Soon, skiing holidays and yachts. Soon, posh restaurants, taxis, fine wines and other accoutrements of the monied set, meant that I was wearing golden handcuffs. How could I give up this lifestyle?
I hated capitalism; banking.
I can't believe how much I hated both enterprise software development AND the financial services industry. I buried my head in books about economic theory and the way the global financial markets operate, and the deeper I dug the more horrified I became by the whole charade. I couldn't believe that the film It's a Good Life portrayed a bank as a benign entity -- lending out a grandmother's life savings so that a sweet little young couple with a baby could afford to buy a house -- when nothing could be further from the truth. Everything I saw was bullshit built on top of bullshit. Plus, I was bored. By then I was a senior analyst/programmer, but I hardly did any analysis or programming - we were just fat lazy capitalist bankers.
Still I carried on, because the money was so good.
I became involved with JPMorgan and the Depository Trust and Clearing Corporation (DTCC) and we processed over a quadrillion dollars worth of credit default swaps a year. 1% of a quadrillion is 10 trillion.

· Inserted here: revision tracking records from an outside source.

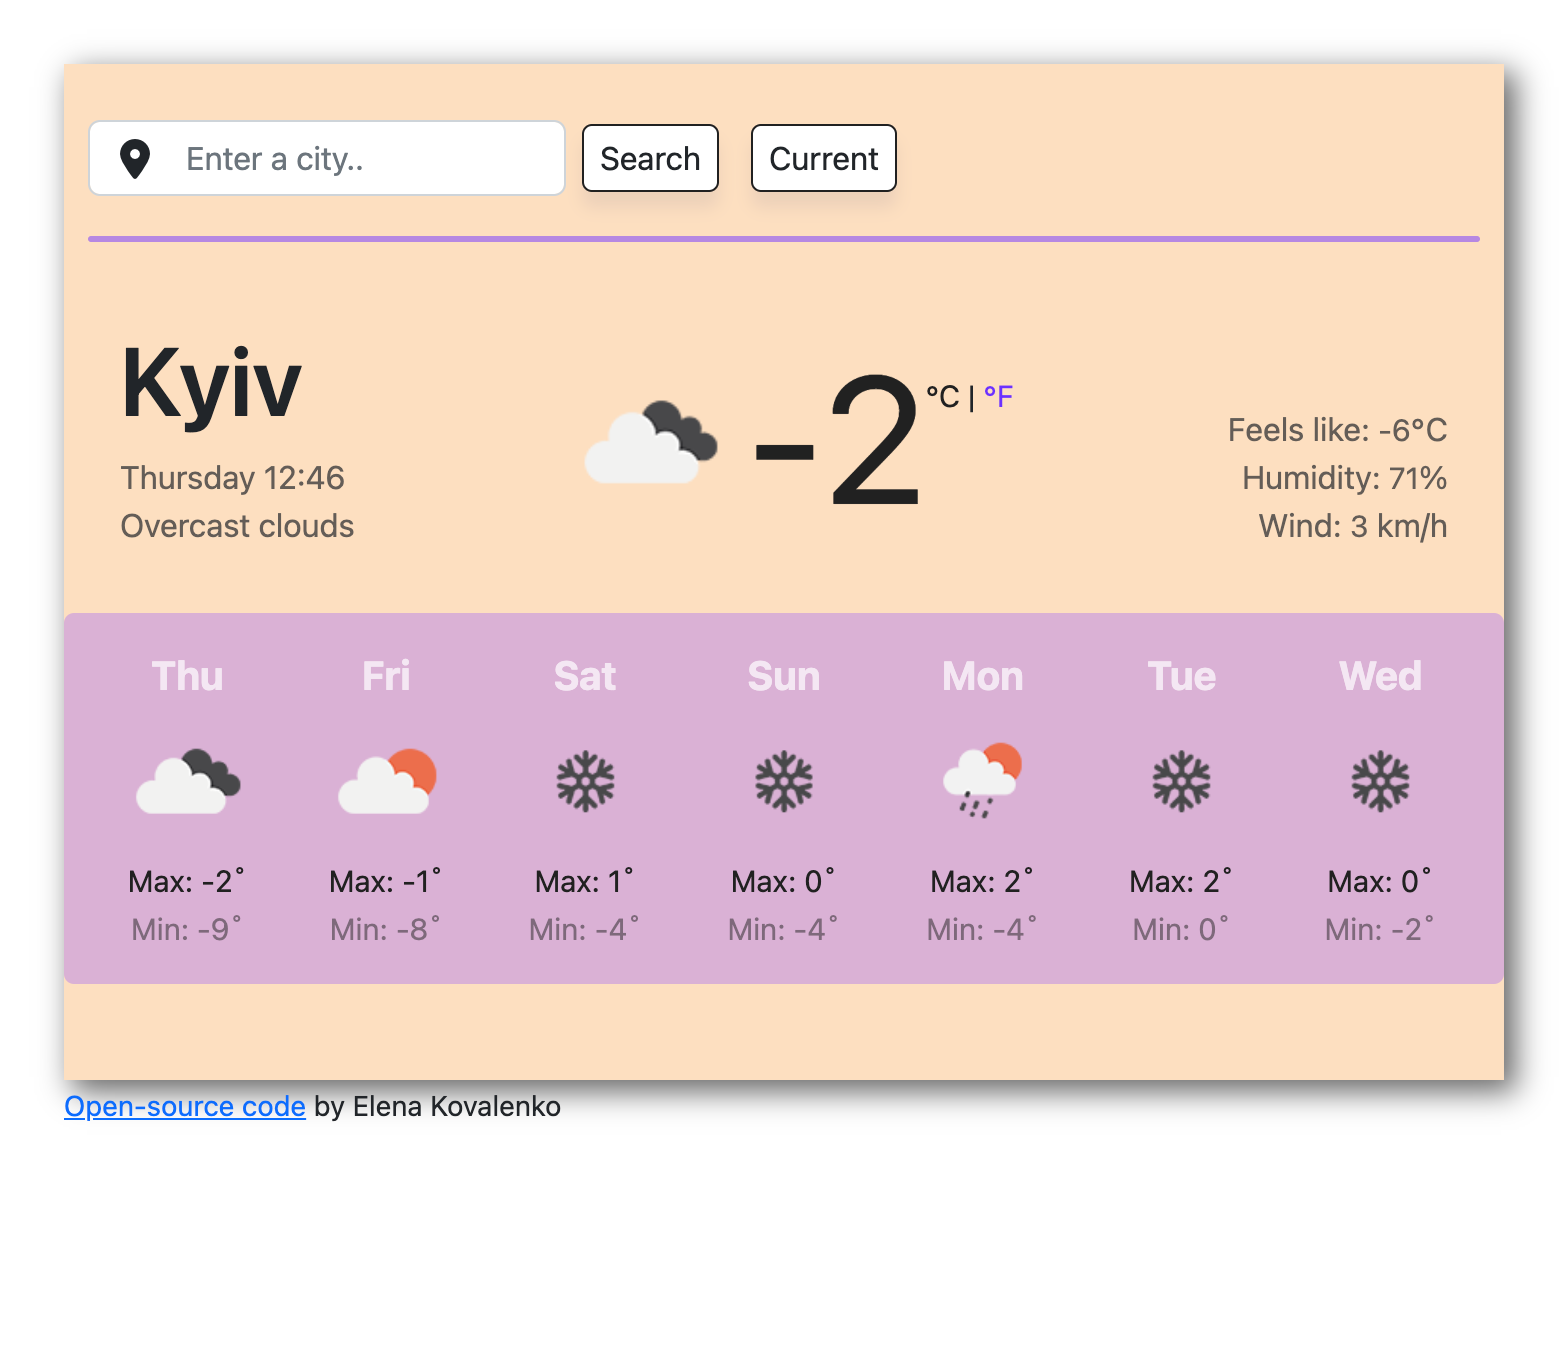
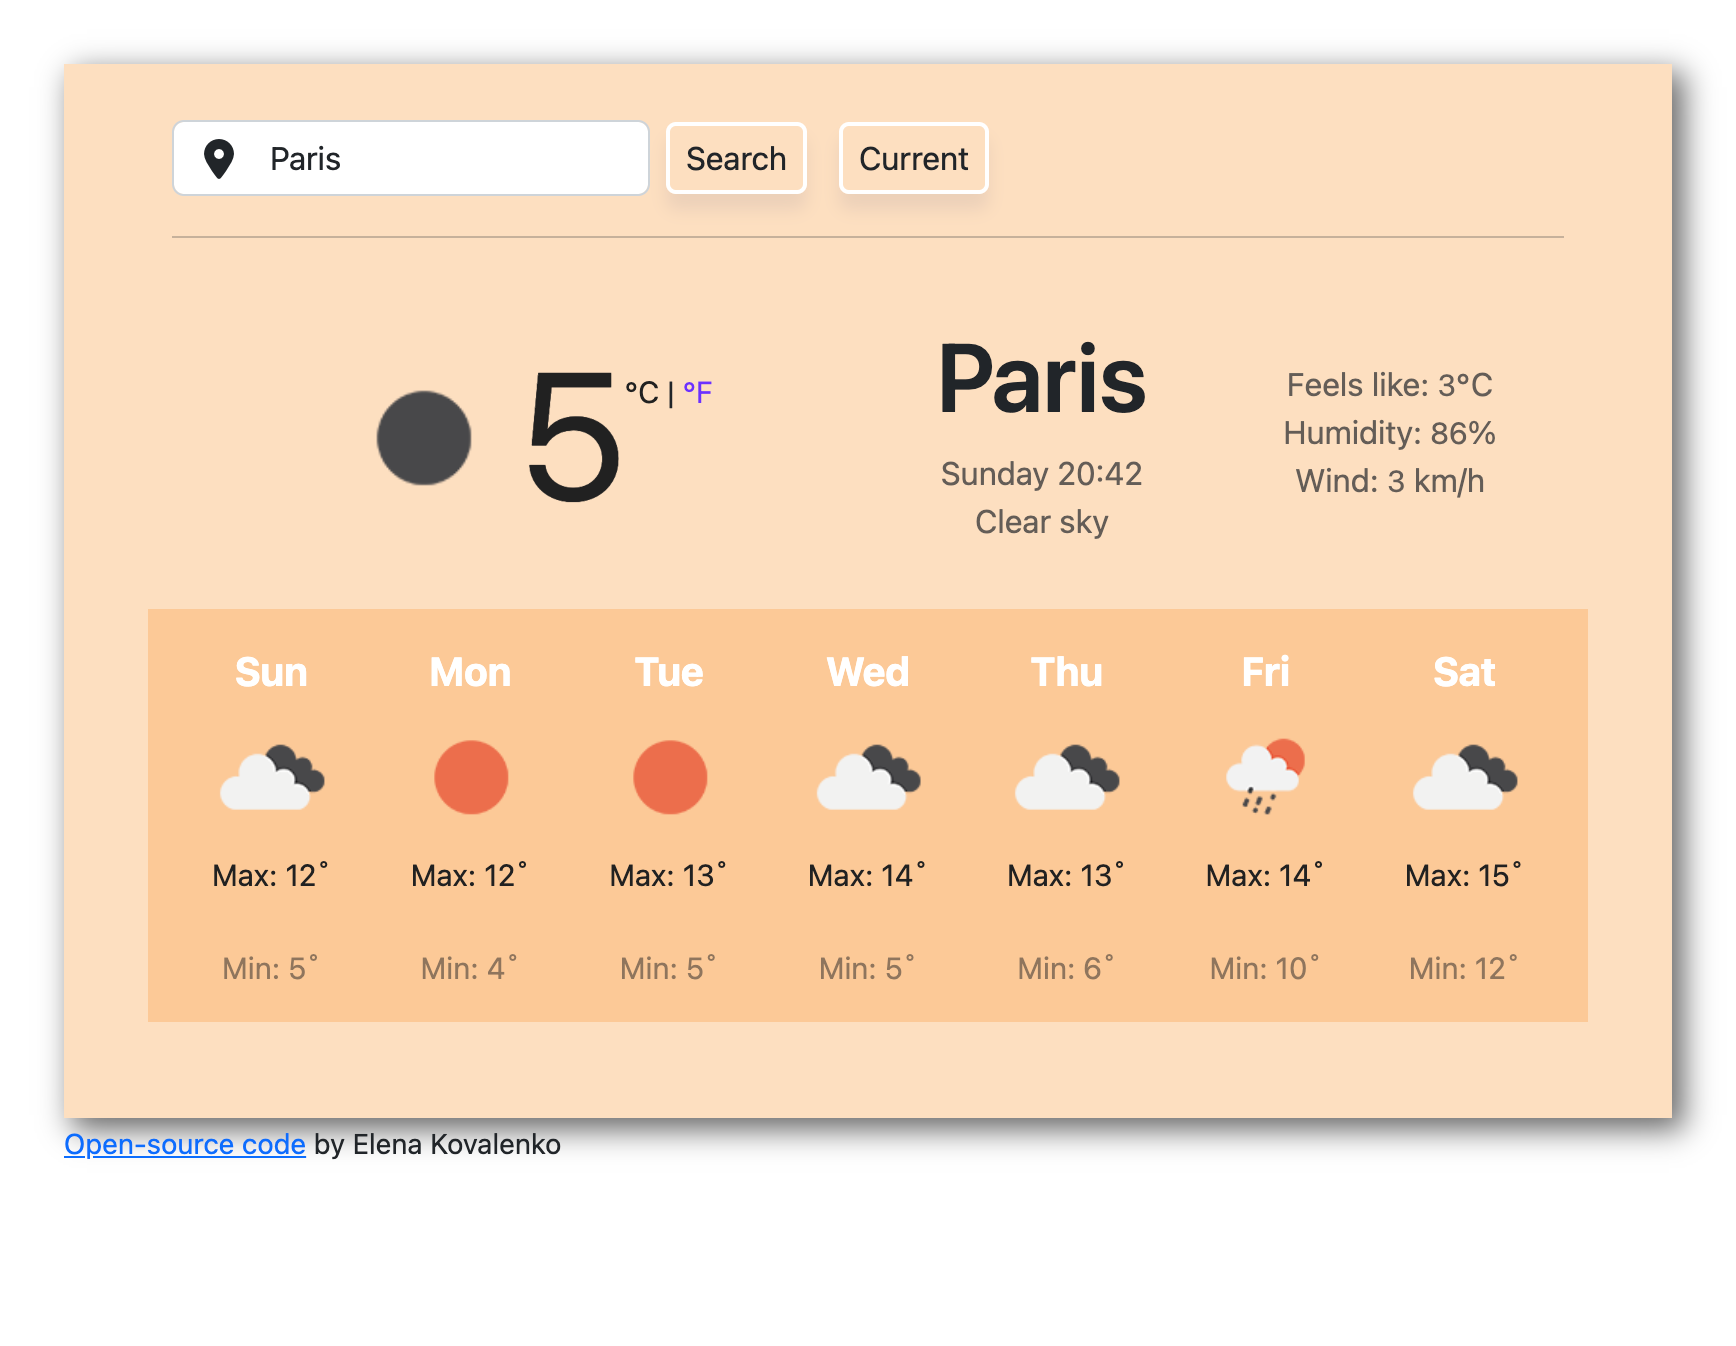
designed display for mobile forecast

diff --git a/src/style.css b/src/style.css
@@ -1,7 +1,7 @@
 :root {
     --main-color: #6c31ff;
     --background-main: #fcca979c;
-    --background-forecast: #894aff4d;
+    --background-forecast: #fcc997;
     --white: #fff;
     --border-box: rgb(108, 49, 255, .3);
     --black: rgb(33, 33, 33);
@@ -38,42 +38,6 @@ body {
     background: var(--background-main);
     justify-content: space-around;
 }
-
-
-/* .line {
-    width: 100%;
-    height: 3px;
-    border: 0 none;
-    border-radius: 5px;
-    background-color: var(--main-color);
-    opacity: .5;
-} */
-
-
-/* .city .style-a {
-    text-decoration: none;
-    color: var(--main-color);
-    font-size: 15px;
-    font-weight: 600;
-    position: relative;
-}
-
-.city .style-a:before {
-    content: '';
-    bottom: 0;
-    left: 0;
-    position: absolute;
-    width: 100%;
-    height: 2px;
-    background-color: var(--ƒ-color);
-    transition: 0.2s;
-    transform: scaleX(0);
-    opacity: 0.5;
-} */
-
-/* .city .style-a:hover:before {
-    transform: scaleX(1);
-} */
 
 .enter-city {
     position: relative;
@@ -122,9 +86,9 @@ button.btn {
 }
 
 .button.btn:hover {
-    background-color: var(--main-color) !important;
+    background-color: var(--white) !important;
     color: var(--white) !important;
-    border: 2px solid var(--main-color) !important;
+    /* border: 2px solid var(--main-color) !important; */
     opacity: .6;
 }
 
@@ -224,22 +188,20 @@ span {
 .weather-forecast {
     display: flex;
     background-color: var(--background-forecast);
-    border-radius: 5px;
+    /* border-radius: 5px; */
     padding: 1em 0;
 }
 
 .box-day {
     text-align: center;
     color: var(--black);
-    /* border: 1.3px solid var(--border-box); */
-    /* border-radius: 5px; */
     width: 100% !important;
     justify-content: center;
 }
 
 .day-of-week {
     font-size: 20px;
-    opacity: .7;
+    /* opacity: .7; */
     color: var(--white);
     font-weight: 700;
 }
@@ -250,7 +212,15 @@ span {
 }
 
 .weather-forecast-temp {
+    display: flex;
     font-size: 16px;
+    flex-direction: column;
+}
+
+.item {
+    align-items: center;
+    flex-direction: column;
+    justify-content: center;
 }
 
 @media (max-width: 576px) {
@@ -266,10 +236,14 @@ span {
     .main {
         display: flex;
         flex-direction: column;
-        flex-wrap: wrap;
         justify-content: center;
+        align-items: center;
     }
 
+    .weather-forecast-temp {
+        font-size: 16px;
+        flex-direction: row;
+    }
 }
 
 @media (max-width: 768px) {
@@ -282,12 +256,24 @@ span {
         align-items: center;
     }
 
+    .main {
+        display: flex;
+        flex-direction: column;
+        justify-content: center;
+        align-items: center;
+    }
 
-    /* img.img-fluid {
-        padding: 0;
-        width: 84px;
-        height: 84px;
-    } */
+    .inner-box-day {
+        flex-direction: row;
+        justify-content: center;
+        align-items: center;
+    }
+
+    .weather-forecast-temp {
+        font-size: 16px;
+        flex-direction: row;
+    }
+
 }
 
 @media (min-width: 992px) {}
@@ -295,10 +281,6 @@ span {
 @media (min-width: 1200px) {
     body {
         padding: 5em 15em;
-    }
-
-    .weather-forecast {
-        flex-wrap: nowrap;
     }
 }
 

diff --git a/index.html b/index.html
@@ -39,15 +39,11 @@
             </form>
             <hr class="line" />
         </div>
-       
+
         <div class="container d-flex mx-3 mt-3 mb-4">
             <div class="container main p-0">
-                <div class="col-xl-4 col-md-3 d-flex flex-column align-items-start mb-2 ">
-                    <h1 id="city">Kyiv</h1>
-                    <div class="my-0" id="day-time"></div>
-                    <div class="my-0" id="description"></div>
-                </div>
-                <div class="col-xl-4 col-md-6 d-flex justify-content-center align-items-top mb-2" id="current-degree">
+
+                <div class="item col-xl-4 col-md-6 d-flex  mb-2" id="current-degree">
                     <div class="clearfix weather-temperature">
                         <img src="" alt="Clear" id="icon" />
                         <span class="temperature" id="temperature"></span>
@@ -57,13 +53,18 @@
                         </span>
                     </div>
                 </div>
-                <div class="col-xl-4 col-md-3 d-flex flex-column justify-content-end align-items-end mb-2">
+                <div class="item col-xl-4 col-md-3 d-flex mb-2 ">
+                    <h1 id="city">Kyiv</h1>
+                    <div class="my-0" id="day-time"></div>
+                    <div class="my-0" id="description"></div>
+                </div>
+                <div class="item col-xl-4 col-md-3 d-flex mb-2">
                     <div class="my-0 precipitation">Feels like: <span id="feels"></span>℃</div>
                     <div class="my-0 humidity">Humidity: <span id="humidity"></span>%</div>
                     <div class="my-0 wind">Wind: <span id="wind"></span> km/h</div>
                 </div>
             </div>
-            
+
         </div>
         <div class="container p-0 d-flex justify-content-center">
             <div class="container weather-forecast d-flex" id="forecast"> </div>

diff --git a/src/weather-api.js b/src/weather-api.js
@@ -53,7 +53,7 @@ function displayForecast(response) {
                 `
         <div class = "box-day" >
         <div class="container inner-box-day d-flex">
-            <div class = "col-sm day-of-week align-items-center " > ${
+            <div class = "day-of-week align-items-center " > ${
                 formatDay(forecastDay.dt)
             } </div>
                 <div><img class="img-fluid" src="http://openweathermap.org/img/wn/${forecastDay.weather[0].icon}@2x.png"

So, if an investment bank loses a million dollars, that's only 0.0000001%, which is what we call a rounding error. The numbers boggle the mind.
I live my life by the numbers, despite the fact that it's not much of a life at all.

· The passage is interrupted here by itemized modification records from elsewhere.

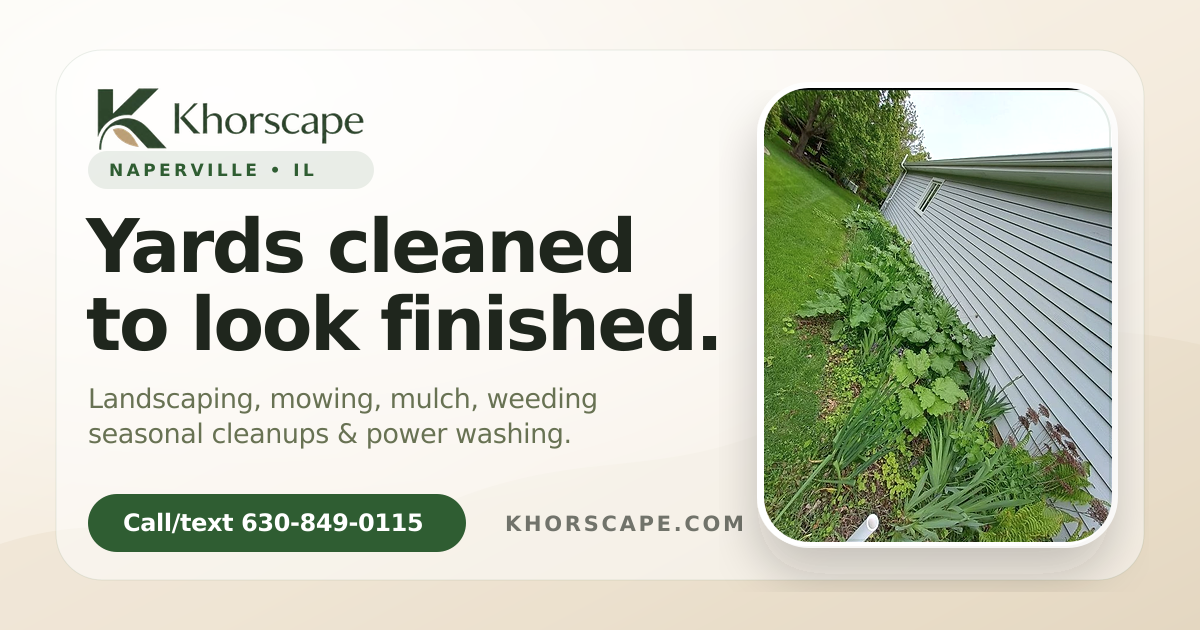
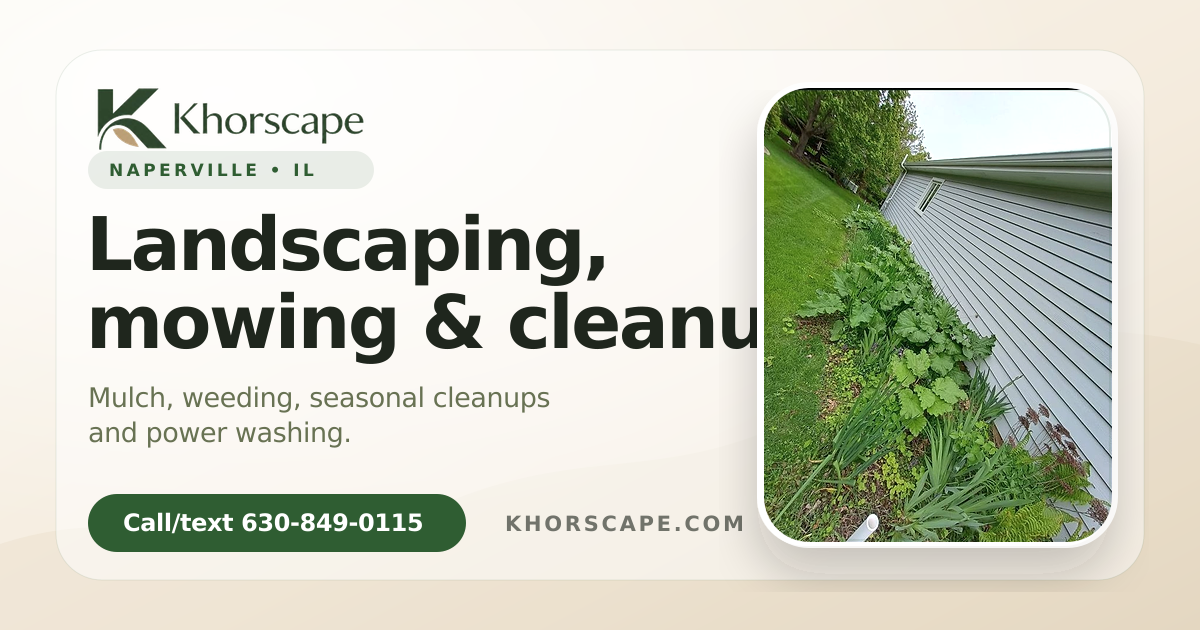
fix: replace awkward social preview slogan

Changed region(s): [[0.0617, 0.3317, 0.6475, 0.573], [0.0617, 0.6032, 0.4933, 0.7238]]

diff --git a/src/data/site.ts b/src/data/site.ts
@@ -11,7 +11,7 @@ export const site = {
   socialTitle: 'Khorscape | Naperville Landscaping & Yard Cleanups',
   socialDescription:
     'Mowing, mulch, weeding, seasonal cleanups, and power washing. Call or text 630-849-0115.',
-  socialImage: '/social/khorscape-preview-v4.png',
+  socialImage: '/social/khorscape-preview-v5.png',
   serviceArea:
     'Serving Naperville and nearby areas including Lisle, Aurora, Warrenville, Bolingbrook, Plainfield, Woodridge, Wheaton, and Downers Grove.',
   towns: [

I earn something like 2.14 pence per second, which means that watching the pennies is a laughable idea. I'd literally lose money if I stopped to pick up a penny.
It doesn't feel good.
At least I'm no longer propping up and assisting some of the main players in the great global con which is capitalism and investment banking, but I'm not very far from ground zero. I'm still pretty close to the feeding trough.
I have no idea what I'm doing, why, who it benefits, how I'd explain what I do to anybody, how I'd justify my existence on judgement day or how I'm able to look myself in the eye and feel good about myself. I don't feel good about myself. I feel like a sellout.
While others live authentic and fulfilling lives where they follow their dreams and pursue their academic fetishes or otherwise find work which is compatible with their identity and personality, I've been a mercenary for as long as I can remember. During my whole upbringing I was taught to value money ahead of everything else and to prioritise my earnings instead of my enjoyment of life, or any consideration of moral and ethical questions. My parents always put drugs and money as their number one prioriries - fuck children, friends, family and other things like that, so I suppose I've followed in their footsteps.
The net result is this unfulfilling and frankly awful life, where I have no identity or set of beliefs which define me. I just do a job for whoever is going to pay me the most, but I don't know why. All I know is that I learned to do this thing - computer programming - when I was a child and now it's both the source of an obscene income, but also seems to be at the root of all evil - banking and capitalism could not survive without data, computers, software and the polyglot mercenaries like me who help them to ride roughshod over humanity.
I keep telling myself: I only need to earn X amount and then I can quit the rat race and go and do something good; something meaningful; something rewarding. That day never comes.